*** INFORMATION GIVEN ***
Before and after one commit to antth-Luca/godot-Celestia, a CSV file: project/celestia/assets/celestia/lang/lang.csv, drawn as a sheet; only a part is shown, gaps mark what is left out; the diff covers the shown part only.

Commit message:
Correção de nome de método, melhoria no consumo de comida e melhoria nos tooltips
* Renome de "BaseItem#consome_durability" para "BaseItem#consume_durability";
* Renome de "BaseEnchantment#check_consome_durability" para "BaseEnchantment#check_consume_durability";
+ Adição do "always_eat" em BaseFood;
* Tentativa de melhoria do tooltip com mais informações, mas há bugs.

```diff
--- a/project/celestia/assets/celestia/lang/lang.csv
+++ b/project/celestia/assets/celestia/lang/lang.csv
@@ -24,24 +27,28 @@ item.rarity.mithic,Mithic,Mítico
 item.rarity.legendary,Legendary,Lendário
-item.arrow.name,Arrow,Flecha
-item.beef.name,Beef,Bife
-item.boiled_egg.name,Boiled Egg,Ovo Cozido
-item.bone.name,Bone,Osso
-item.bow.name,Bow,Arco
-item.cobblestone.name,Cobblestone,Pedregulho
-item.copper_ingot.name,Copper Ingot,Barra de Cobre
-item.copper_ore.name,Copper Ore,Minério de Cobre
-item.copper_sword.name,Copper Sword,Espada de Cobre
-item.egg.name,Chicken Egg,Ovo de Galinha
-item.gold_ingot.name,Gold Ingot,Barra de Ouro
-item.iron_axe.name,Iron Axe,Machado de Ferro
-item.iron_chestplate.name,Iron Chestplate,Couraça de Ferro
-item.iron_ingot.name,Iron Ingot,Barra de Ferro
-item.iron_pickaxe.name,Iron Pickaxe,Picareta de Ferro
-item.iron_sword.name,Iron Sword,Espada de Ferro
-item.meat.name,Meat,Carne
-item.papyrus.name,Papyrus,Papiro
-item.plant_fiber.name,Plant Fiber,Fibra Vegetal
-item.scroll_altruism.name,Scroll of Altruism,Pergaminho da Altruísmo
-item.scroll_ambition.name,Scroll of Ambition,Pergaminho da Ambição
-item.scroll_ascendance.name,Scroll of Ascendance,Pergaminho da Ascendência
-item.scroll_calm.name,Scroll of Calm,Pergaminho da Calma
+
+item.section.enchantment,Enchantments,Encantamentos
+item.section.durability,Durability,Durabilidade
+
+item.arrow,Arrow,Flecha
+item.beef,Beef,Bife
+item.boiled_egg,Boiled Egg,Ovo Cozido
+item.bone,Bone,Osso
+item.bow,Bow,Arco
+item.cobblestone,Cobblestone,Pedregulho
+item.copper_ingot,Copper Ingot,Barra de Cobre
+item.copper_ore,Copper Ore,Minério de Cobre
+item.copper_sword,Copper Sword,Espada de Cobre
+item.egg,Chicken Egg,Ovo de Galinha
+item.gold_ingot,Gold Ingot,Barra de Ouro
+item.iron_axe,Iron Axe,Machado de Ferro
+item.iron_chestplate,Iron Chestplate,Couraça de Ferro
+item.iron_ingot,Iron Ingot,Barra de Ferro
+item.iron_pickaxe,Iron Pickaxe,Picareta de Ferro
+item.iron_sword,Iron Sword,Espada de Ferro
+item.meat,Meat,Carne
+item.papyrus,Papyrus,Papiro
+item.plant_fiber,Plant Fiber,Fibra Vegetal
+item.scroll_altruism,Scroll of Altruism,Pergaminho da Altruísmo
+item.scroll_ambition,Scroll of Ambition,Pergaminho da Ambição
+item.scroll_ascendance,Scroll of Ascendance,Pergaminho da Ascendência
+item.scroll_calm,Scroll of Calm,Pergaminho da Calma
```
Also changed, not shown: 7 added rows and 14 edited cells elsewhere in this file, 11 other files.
***
§ **ACTIVITY**
Your answer should consist of the lines above that hold the word "Ferro", copied exactly.

§ **COMPLETED EXERCISE**
-item.iron_axe.name,Iron Axe,Machado de Ferro
-item.iron_chestplate.name,Iron Chestplate,Couraça de Ferro
-item.iron_ingot.name,Iron Ingot,Barra de Ferro
-item.iron_pickaxe.name,Iron Pickaxe,Picareta de Ferro
-item.iron_sword.name,Iron Sword,Espada de Ferro
+item.iron_axe,Iron Axe,Machado de Ferro
+item.iron_chestplate,Iron Chestplate,Couraça de Ferro
+item.iron_ingot,Iron Ingot,Barra de Ferro
+item.iron_pickaxe,Iron Pickaxe,Picareta de Ferro
+item.iron_sword,Iron Sword,Espada de Ferro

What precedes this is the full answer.